- 6 years ago
FWIW, I'm an electrical engineer and I was taught that there is a sweet spot centered at roughly 100 milliamps that will typically trigger fibrillation in a human heart, but lethality is not a certainty. As other have pointed out, lower current will typically not be enough to cause significant harm, while higher currents will just begin cooking your internal organs for a while before you finally die! I also concur that conduction through human flesh begins at roughly 40 volts. btw, if you're ever forced to test a potentially live wire with your hand (possibly in an emergency or something), touch it with the back of your fingers, because current will cause your arm and hand muscles to contract, pulling your hand away from the wire. Touching with an open hand will cause you to involuntarily grasp the wire.
- TechnobuffLv 71 decade ago
Voltage doesn't matter? Of course it does!
It is voltage that dictates current flow in a resistance (your body). Check Ohm's law.
Fatality depends on where the current flows, or the damage it does. You can die of burns (see also Watt's law).
The heart is controlled by what amounts to microamps of current, which activate the muscles of the heart.
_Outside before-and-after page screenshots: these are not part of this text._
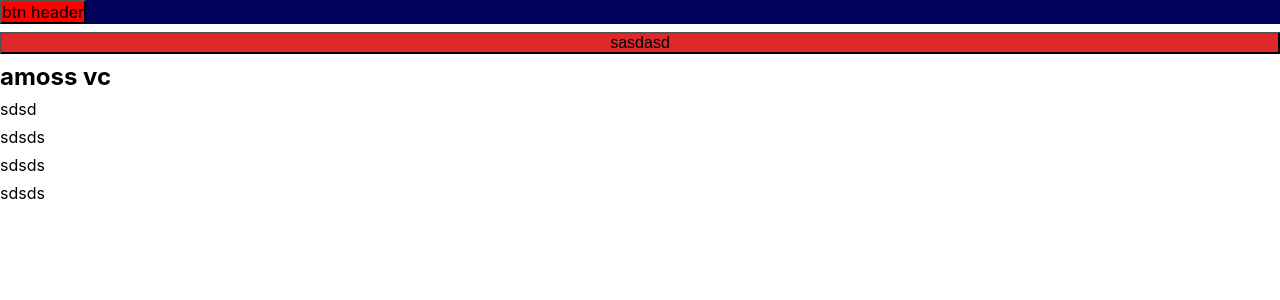
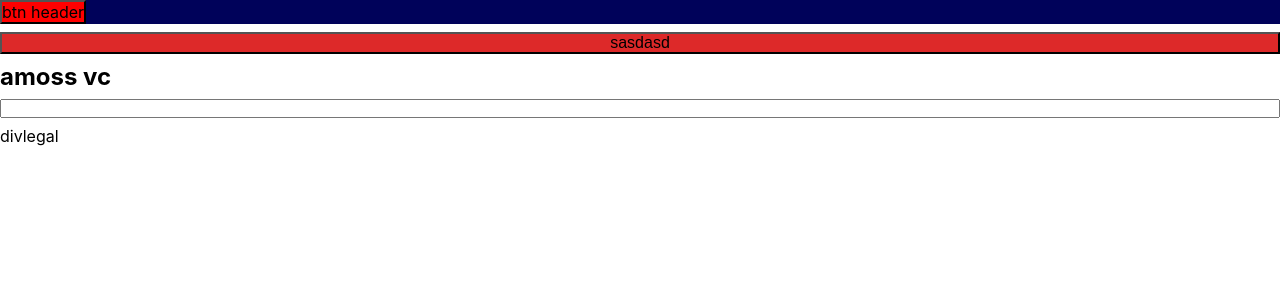
Before and after one commit to TonyzCataldo/Fork-, a React (Vite) app: page / in a window 1280 px wide. Shown: the top 300 px of the page. Built offline with nearby package versions, Linux system fonts and the light colour scheme.

Commit message:
div e input

```diff
--- a/src/App.tsx
+++ b/src/App.tsx
@@ -7,10 +7,8 @@ function App() {
       <Header />
       <Button crazy> sasdasd</Button>
       <h2>amoss vc</h2>
-      <p>sdsd</p>
-      <p>sdsds</p>
-      <p>sdsds</p>
-      <p>sdsds</p>
+      <input></input>
+      <div>divlegal</div>
     </S.Container>
   );
 }
```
The heart, indeed all muscles, are actuated by electricity (read Luigi Galvani's frog's leg experiments, in 1771).
Thus, the heart can be disrupted by mere milliamps passing through it. The ryythm is upset, the condition is called fibrillation, and the heart can no longer effectively pump blood. Without intervention, you die.
As you have absolutely no idea why your question might have been removed, YOU are the jackass. I really should not have answered. But, maybe I might save your life.
You must ALWAYS treat electricity with respect. Especially when the voltages are high!
- 6 years ago
From what I learned at school, 100mA is when current starts to be lethal. 1-10mA as current increases, it gets more painful. 1-3mA you might barely feel it, but as you get to 10mA and beyond it becomes more and more painful. Around 20mA you can't let go of a circuit due to involuntary muscle contractions. A hand to hand shock (Through the chest) is the worst kind of shock.
Every person is different however. Depending on health reasons, as well as the resistance of your skin and body. If you have heart problems, might not be a good idea to be playing with flyback transformers or tesla coils.